▶ **Description of the task**
Please return all lines of the data below containing the string "will".

▶ **Supplied entries**
——

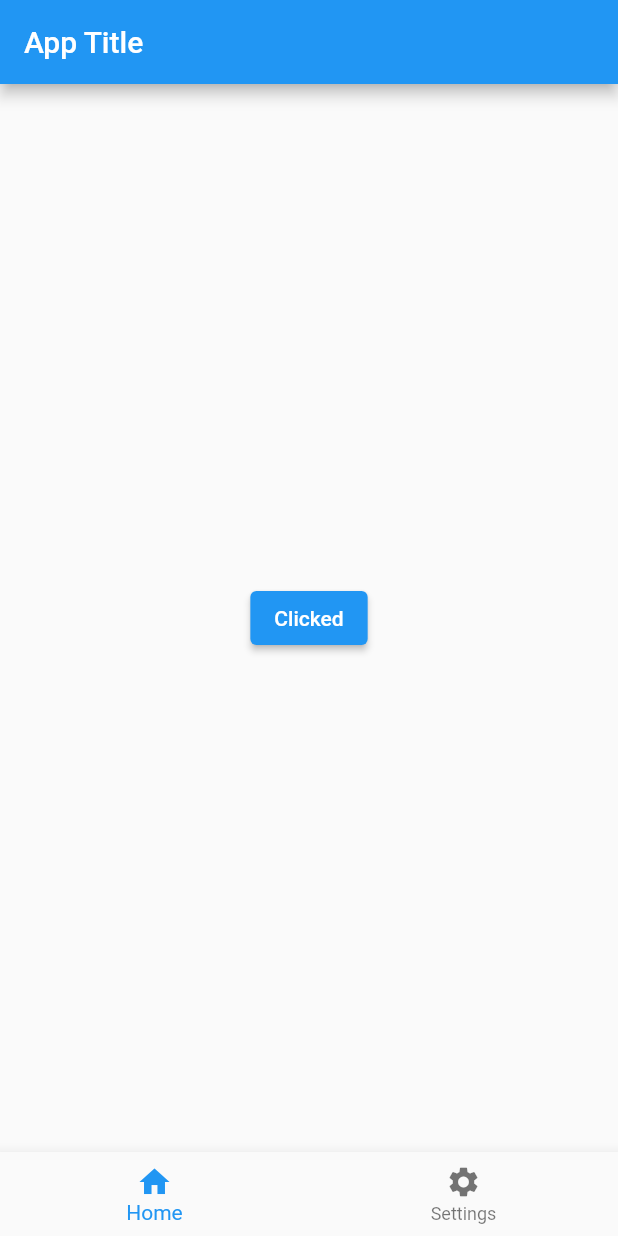
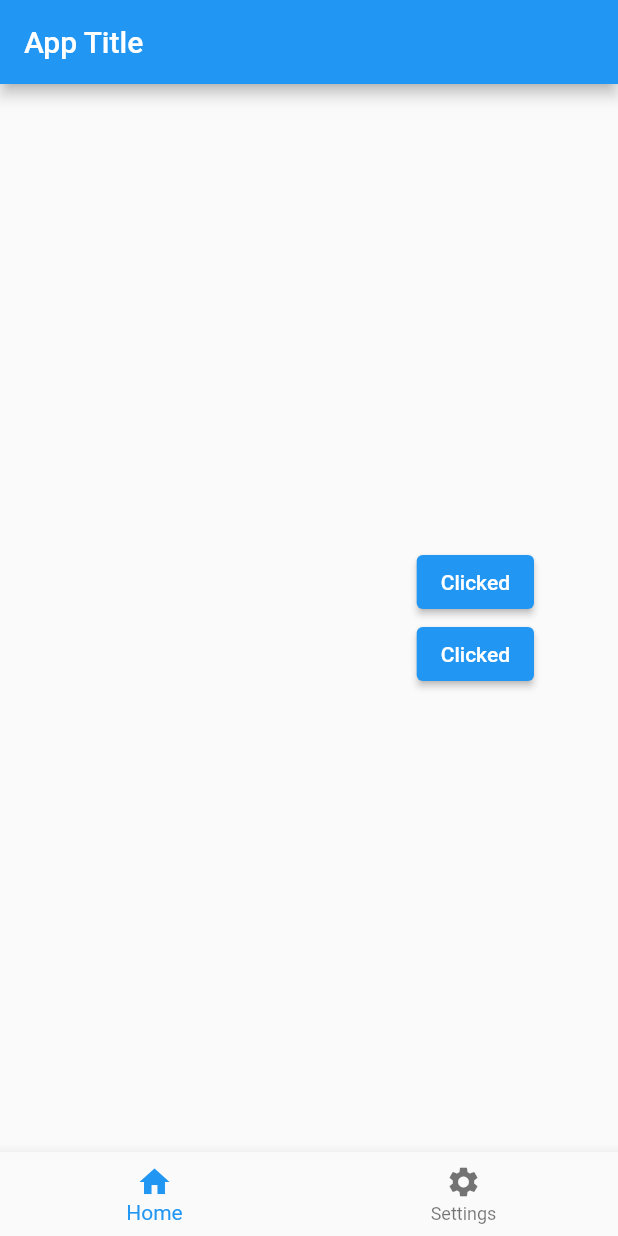
Before and after one commit to PlynioH/EstudoFlutter, a Flutter app: the screen it shows after launch, after a tap on "click", on a phone screen of 412 x 824 dp. Run offline on Flutter 3.47's test engine with Material 2 defaults, Android fonts, the phone set to English and light mode, and no system bars.

Commit message:
Novos aprendizados de widgets

```diff
--- a/lib/main.dart
+++ b/lib/main.dart
@@ -20,6 +20,7 @@ class MyApp extends StatefulWidget {
 class _MyAppState extends State<MyApp> {
   //Declaração de Variavel
   String buttonName = 'click';
+  int currentIndex = 0;
 
   @override
   Widget build(BuildContext context) {
@@ -36,8 +37,16 @@ class _MyAppState extends State<MyApp> {
 
         //Insere valores
         body: Center(
+          //Cria o tamanho do fundo para preencher de widget
+          child: SizedBox(
+            width: 300,
+            child: Column(
+              //Alinha os botões, dados...
+              mainAxisAlignment: MainAxisAlignment.center,
+              crossAxisAlignment: CrossAxisAlignment.end,
+              children: [
                 //Botão de interação
-          child: ElevatedButton(
+                ElevatedButton(
                   onPressed: () {
                     //Pode realizar uma mudança de estado
                     setState(() {
@@ -45,6 +54,16 @@ class _MyAppState extends State<MyApp> {
                     });
                   },
                   child: Text(buttonName),
+                ),
+                ElevatedButton(
+                    onPressed: () {
+                      setState(() {
+                        buttonName = 'Clicked2';
+                      });
+                    },
+                    child: Text(buttonName))
+              ],
+            ),
           ),
         ),
 
@@ -63,6 +82,13 @@ class _MyAppState extends State<MyApp> {
               icon: Icon(Icons.settings),
             ),
           ],
+          //Muda as abas quando clicadas a partir de seu index
+          currentIndex: currentIndex,
+          onTap: (int index) {
+            setState(() {
+              currentIndex = index;
+            });
+          },
         ),
       ),
     );
```
Lines whose indentation alone changed are shown as unchanged.
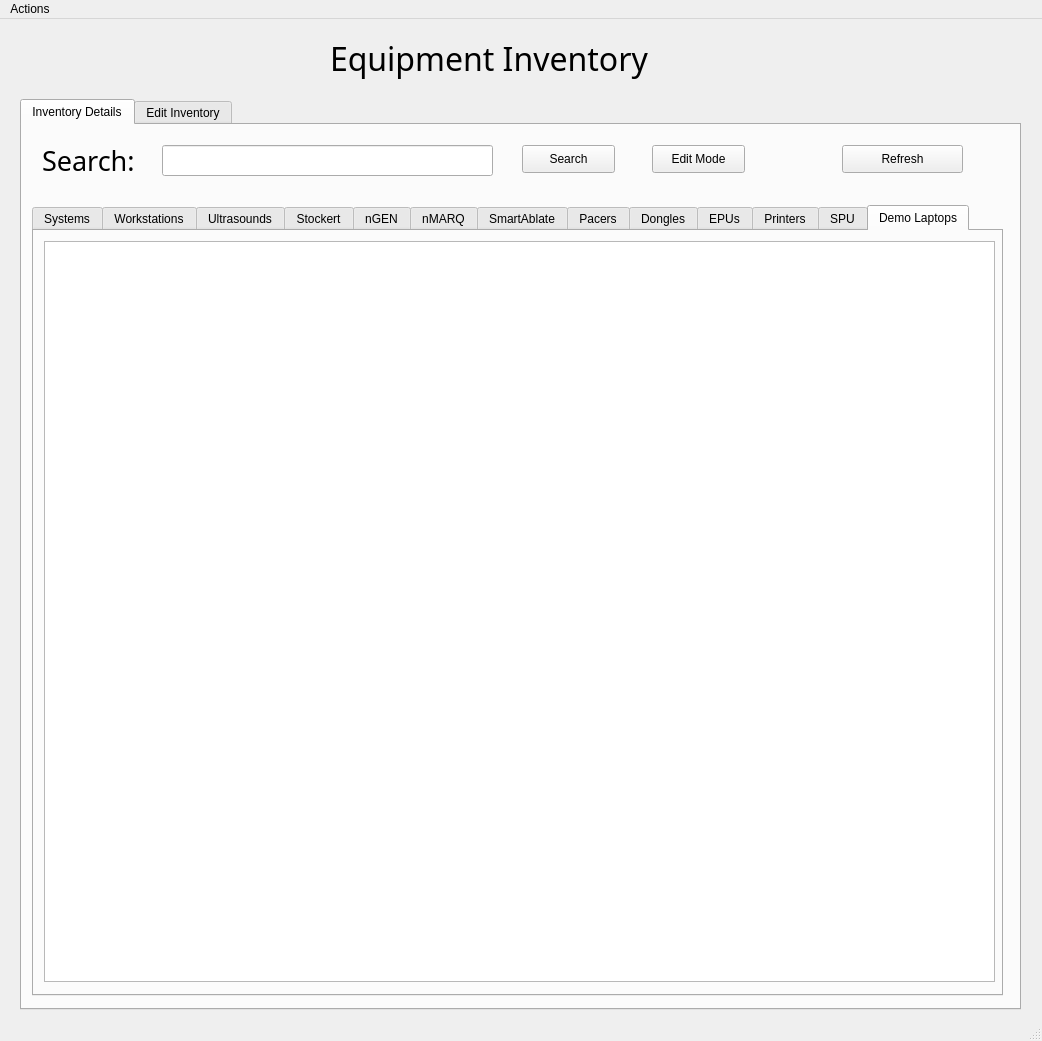
Above: Code/inventory.ui from EranYonai/Auto-Baseline before the change. Below: the same form after it.
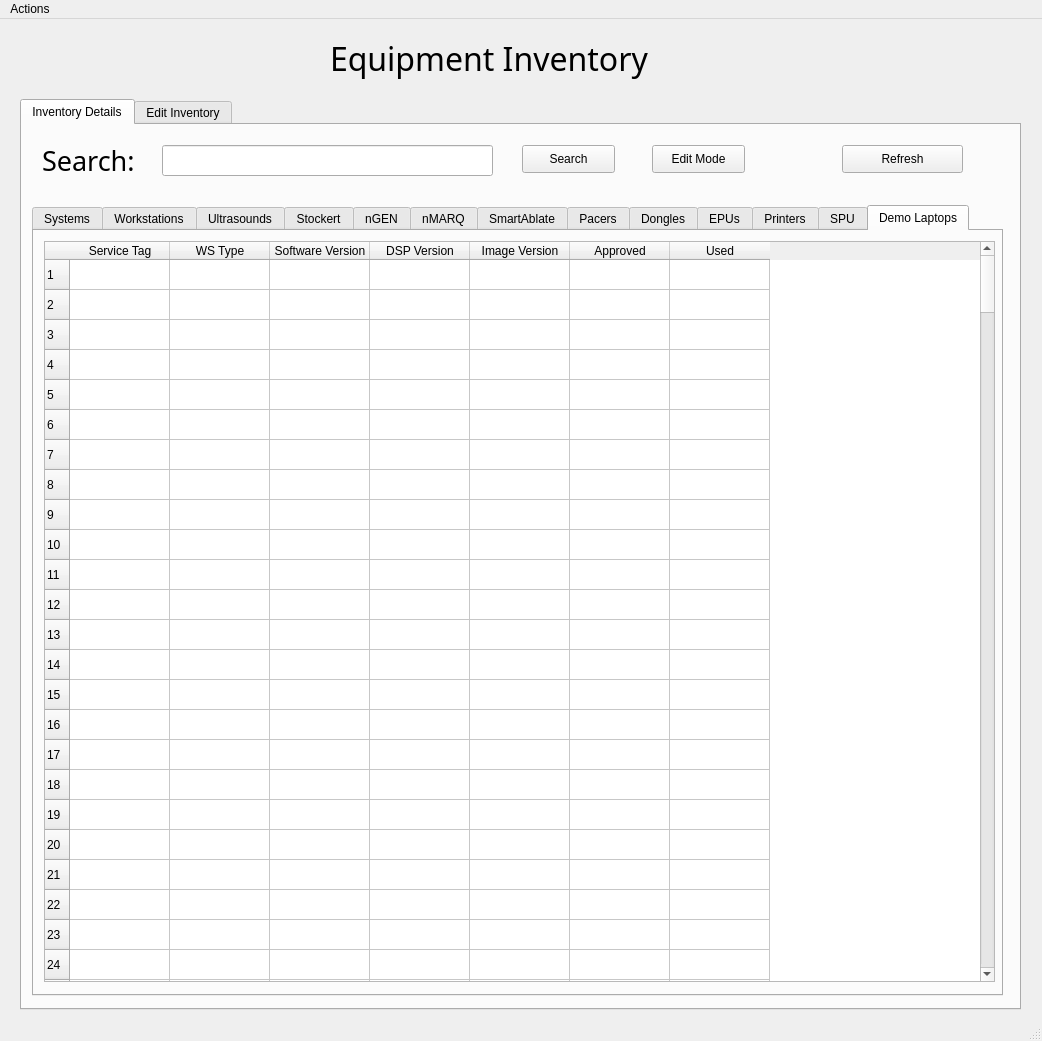
That is the form after the change. The open tabs and pages were chosen to show the change.

Commit message:
Fixed Demo laptop GUI & update log output + reformat
- Add a warning to: experimental_warning - "exited_edit_mode"
Now when refreshing in edit mode, a notification will pop telling the user he exited edit mode.
I kind of like this notification, will leave it this way for now.
- Changed "find_database" function name to "load_db_menu", because well, it's actually loading the db menu.
- Changed some logger behavior outputs for better readability after feedback. (This is part of the itemKey is not None in start_edit_listener)
- Reformatted some areas of the code.

Patch:
```diff
--- a/Code/inventory.ui
+++ b/Code/inventory.ui
@@ -4632,6 +4632,344 @@
           <height>741</height>
          </rect>
         </property>
+        <property name="rowCount">
+         <number>300</number>
+        </property>
+        <row/>
+        <row/>
+        <row/>
+        <row/>
+        <row/>
+        <row/>
+        <row/>
+        <row/>
+        <row/>
+        <row/>
+        <row/>
+        <row/>
+        <row/>
+        <row/>
+        <row/>
+        <row/>
+        <row/>
+        <row/>
+        <row/>
+        <row/>
+        <row/>
+        <row/>
+        <row/>
+        <row/>
+        <row/>
+        <row/>
+        <row/>
+        <row/>
+        <row/>
+        <row/>
+        <row/>
+        <row/>
+        <row/>
+        <row/>
+        <row/>
+        <row/>
+        <row/>
+        <row/>
+        <row/>
+        <row/>
+        <row/>
+        <row/>
+        <row/>
+        <row/>
+        <row/>
+        <row/>
+        <row/>
+        <row/>
+        <row/>
+        <row/>
+        <row/>
+        <row/>
+        <row/>
+        <row/>
+        <row/>
+        <row/>
+        <row/>
+        <row/>
+        <row/>
+        <row/>
+        <row/>
+        <row/>
+        <row/>
+        <row/>
+        <row/>
+        <row/>
+        <row/>
+        <row/>
+        <row/>
+        <row/>
+        <row/>
+        <row/>
+        <row/>
+        <row/>
+        <row/>
+        <row/>
+        <row/>
+        <row/>
+        <row/>
+        <row/>
+        <row/>
+        <row/>
+        <row/>
+        <row/>
+        <row/>
+        <row/>
+        <row/>
+        <row/>
+        <row/>
+        <row/>
+        <row/>
+        <row/>
+        <row/>
+        <row/>
+        <row/>
+        <row/>
+        <row/>
+        <row/>
+        <row/>
+        <row/>
+        <row/>
+        <row/>
+        <row/>
+        <row/>
+        <row/>
+        <row/>
+        <row/>
+        <row/>
+        <row/>
+        <row/>
+        <row/>
+        <row/>
+        <row/>
+        <row/>
+        <row/>
+        <row/>
+        <row/>
+        <row/>
+        <row/>
+        <row/>
+        <row/>
+        <row/>
+        <row/>
+        <row/>
+        <row/>
+        <row/>
+        <row/>
+        <row/>
+        <row/>
+        <row/>
+        <row/>
+        <row/>
+        <row/>
+        <row/>
+        <row/>
+        <row/>
+        <row/>
+        <row/>
+        <row/>
+        <row/>
+        <row/>
+        <row/>
+        <row/>
+        <row/>
+        <row/>
+        <row/>
+        <row/>
+        <row/>
+        <row/>
+        <row/>
+        <row/>
+        <row/>
+        <row/>
+        <row/>
+        <row/>
+        <row/>
+        <row/>
+        <row/>
+        <row/>
+        <row/>
+        <row/>
+        <row/>
+        <row/>
+        <row/>
+        <row/>
+        <row/>
+        <row/>
+        <row/>
+        <row/>
+        <row/>
+        <row/>
+        <row/>
+        <row/>
+        <row/>
+        <row/>
+        <row/>
+        <row/>
+        <row/>
+        <row/>
+        <row/>
+        <row/>
+        <row/>
+        <row/>
+        <row/>
+        <row/>
+        <row/>
+        <row/>
+        <row/>
+        <row/>
+        <row/>
+        <row/>
+        <row/>
+        <row/>
+        <row/>
+        <row/>
+        <row/>
+        <row/>
+        <row/>
+        <row/>
+        <row/>
+        <row/>
+        <row/>
+        <row/>
+        <row/>
+        <row/>
+        <row/>
+        <row/>
+        <row/>
+        <row/>
+        <row/>
+        <row/>
+        <row/>
+        <row/>
+        <row/>
+        <row/>
+        <row/>
+        <row/>
+        <row/>
+        <row/>
+        <row/>
+        <row/>
+        <row/>
+        <row/>
+        <row/>
+        <row/>
+        <row/>
+        <row/>
+        <row/>
+        <row/>
+        <row/>
+        <row/>
+        <row/>
+        <row/>
+        <row/>
+        <row/>
+        <row/>
+        <row/>
+        <row/>
+        <row/>
+        <row/>
+        <row/>
+        <row/>
+        <row/>
+        <row/>
+        <row/>
+        <row/>
+        <row/>
+        <row/>
+        <row/>
+        <row/>
+        <row/>
+        <row/>
+        <row/>
+        <row/>
+        <row/>
+        <row/>
+        <row/>
+        <row/>
+        <row/>
+        <row/>
+        <row/>
+        <row/>
+        <row/>
+        <row/>
+        <row/>
+        <row/>
+        <row/>
+        <row/>
+        <row/>
+        <row/>
+        <row/>
+        <row/>
+        <row/>
+        <row/>
+        <row/>
+        <row/>
+        <row/>
+        <row/>
+        <row/>
+        <row/>
+        <row/>
+        <row/>
+        <row/>
+        <row/>
+        <row/>
+        <row/>
+        <row/>
+        <row/>
+        <row/>
+        <row/>
+        <row/>
+        <row/>
+        <row/>
+        <row/>
+        <row/>
+        <row/>
+        <row/>
+        <row/>
+        <row/>
+        <row/>
+        <column>
+         <property name="text">
+          <string>Service Tag</string>
+         </property>
+        </column>
+        <column>
+         <property name="text">
+          <string>WS Type</string>
+         </property>
+        </column>
+        <column>
+         <property name="text">
+          <string>Software Version</string>
+         </property>
+        </column>
+        <column>
+         <property name="text">
+          <string>DSP Version</string>
+         </property>
+        </column>
+        <column>
+         <property name="text">
+          <string>Image Version</string>
+         </property>
+        </column>
+        <column>
+         <property name="text">
+          <string>Approved</string>
+         </property>
+        </column>
+        <column>
+         <property name="text">
+          <string>Used</string>
+         </property>
+        </column>
        </widget>
       </widget>
      </widget>
```
Left out of the diff: 12 changed lines with no effect on the pictures. The commit also changes 1 other file.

——

▶ **Task output**
Now when refreshing in edit mode, a notification will pop telling the user he exited edit mode.
I kind of like this notification, will leave it this way for now.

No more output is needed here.